The amount a jury ordered Douglas County resident Casey Ferguson to pay as a result of a lawsuit arising from Ferguson colliding with a Chicago area man on the Flying Dutchman run at Keystone Resort. The collision resulted in the plaintiff suffering from a joint separation and missing three months of work at the Chicago Fire Department. The amount is expected to be covered by Mr. Ferguson’s parents’ homeowners insurance. That’s because, as you may have guessed, the super gnar shred bro still lives with his parents. [The Denver Post]
The amount that UCHealth will pay to the Colorado Springs Health Foundation as part of its revenue sharing agreement with the city. The 2012 lease agreement that saw Memorial Hospital transition to management under UCHealth requires for a certain percentage of UCHealth’s revenue from Memorial to be remitted to the foundation. The $1.2 million will be disbursed to programs that help provide care for the poor, suicide prevention, active living and other focus areas as determined by the Foundation. In case you forgot, the city was required to pay PERA (Public Employees Retirement Association of Colorado) $190 million to settle a dispute arising from the city transitioning the hospital to UCHealth. But hey, at least the city got $1.2 million dollars back for a Foundation that isn’t controlled by the public. Hooray! [Colorado Springs Business Journal]
The number of electoral votes up for grabs in Colorado. As of publication, Hillary Clinton has a 87.00% of winning Colorado. The number of electoral votes Colorado possesses won’t really tip the scales in the election (look toward Ohio or Florida for that), but that hasn’t stopped Mr. Trump from bombarding Colorado with personal appearances, ads and his spawn in an effort to tip the scales, which is probably not a great use of his comparatively meager resources. Mr. Trump’s business acumen knows no bounds. [FiveThirtyEight]

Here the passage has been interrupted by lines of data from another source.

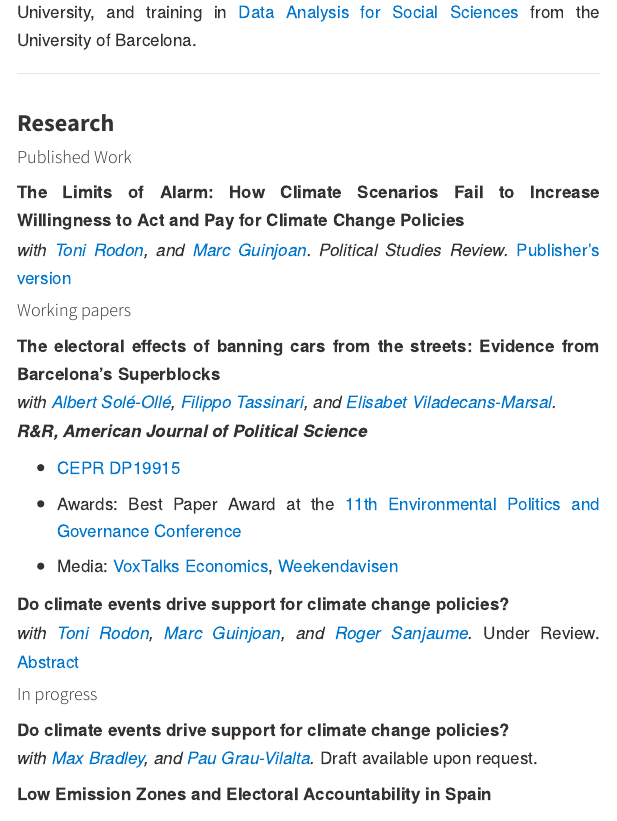
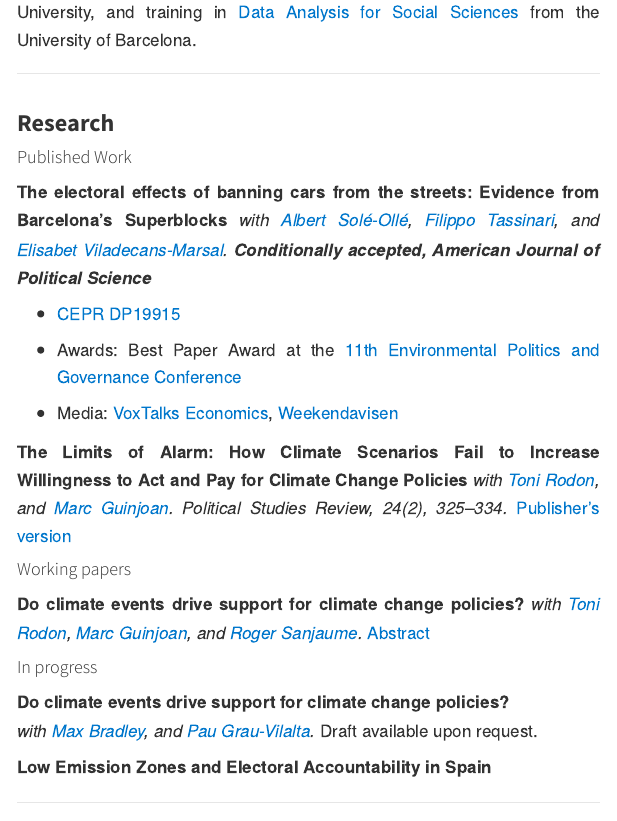
Before and after one commit to cestruchg/celia_estruch_website, a Quarto document (index.qmd): the page in a window 1100 px wide, from 370 px down. Rendered offline with R 4.5, knitr and Pandoc in place of Quarto, with nearby package versions.

Commit message:
Update CV-related research section and academic title
- Change current position to PhD candidate
- Add publication details for The Limits of Alarm (PSR 24(2), 325-334)
- Move electoral effects paper to Published Work as conditionally accepted at AJPS
- Remove 'Under Review' from climate events working paper

Co-Authored-By: Claude Haiku 5.5 <noreply@anthropic.com>
Claude-Session: https://claude.ai/code/session_01Tqgi5iYkM8B9CjhvkyTFmH

```diff
--- a/index.qmd
+++ b/index.qmd
@@ -64,16 +64,9 @@ I hold a <a href="https://www.lse.ac.uk/study-at-lse/graduate/msc-political-scie
 
 #### Published Work
 
-**The Limits of Alarm: How Climate Scenarios Fail to Increase Willingness to Act and Pay for Climate Change Policies**
-_with [Toni Rodon](https://tonirodon.cat/), and [Marc Guinjoan](https://sites.google.com/site/engmarcguinjoan?authuser=0). Political Studies Review._ [Publisher's version](https://journals-sagepub-com.lse.idm.oclc.org/doi/10.1177/14789299251399359)
-<br>
-
-
-#### Working papers
-
 **The electoral effects of banning cars from the streets: Evidence from Barcelona’s Superblocks**
 _with [Albert Solé-Ollé](https://albertsoleolle.wordpress.com/), [Filippo Tassinari](https://sites.google.com/view/filippotassinari/home-page), and [Elisabet Viladecans-Marsal](https://elisabetviladecansmarsal.com/)._
-_**R&R, American Journal of Political Science**_
+_**Conditionally accepted, American Journal of Political Science**_
 
 - [CEPR DP19915](https://cepr.org/publications/dp19925)
 
@@ -83,8 +76,15 @@ _**R&R, American Journal of Political Science**_
 [Weekendavisen](https://www.weekendavisen.dk/ideer/baenke-eller-biler)
 <br>
 
+**The Limits of Alarm: How Climate Scenarios Fail to Increase Willingness to Act and Pay for Climate Change Policies**
+_with [Toni Rodon](https://tonirodon.cat/), and [Marc Guinjoan](https://sites.google.com/site/engmarcguinjoan?authuser=0). Political Studies Review, 24(2), 325–334._ [Publisher's version](https://journals-sagepub-com.lse.idm.oclc.org/doi/10.1177/14789299251399359)
+<br>
+
+
+#### Working papers
+
 **Do climate events drive support for climate change policies?**
-_with [Toni Rodon](https://tonirodon.cat/), [Marc Guinjoan](https://sites.google.com/site/engmarcguinjoan?authuser=0), and [Roger Sanjaume](https://rogersanjaume.cat/)._ Under Review.
+_with [Toni Rodon](https://tonirodon.cat/), [Marc Guinjoan](https://sites.google.com/site/engmarcguinjoan?authuser=0), and [Roger Sanjaume](https://rogersanjaume.cat/)._
 [Abstract](https://www.ub.edu/portal/web/dp-cpdcfd/novetats/-/detall/-do-climate-events-drive-support-for-climate-change-policies-toni-rodon-upf-marc-guinjoan-uab-)
 <br>
 
```
Also changed, not shown: index.qmd (2 more changed lines), 1 other file.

Colorado Springs by the Numbers is a blantant rip off inspired by FiveThirtyEight.com’s excellent Significant Digits column. Make sure to check it out and send us any numbers that you find interesting at email@example.com.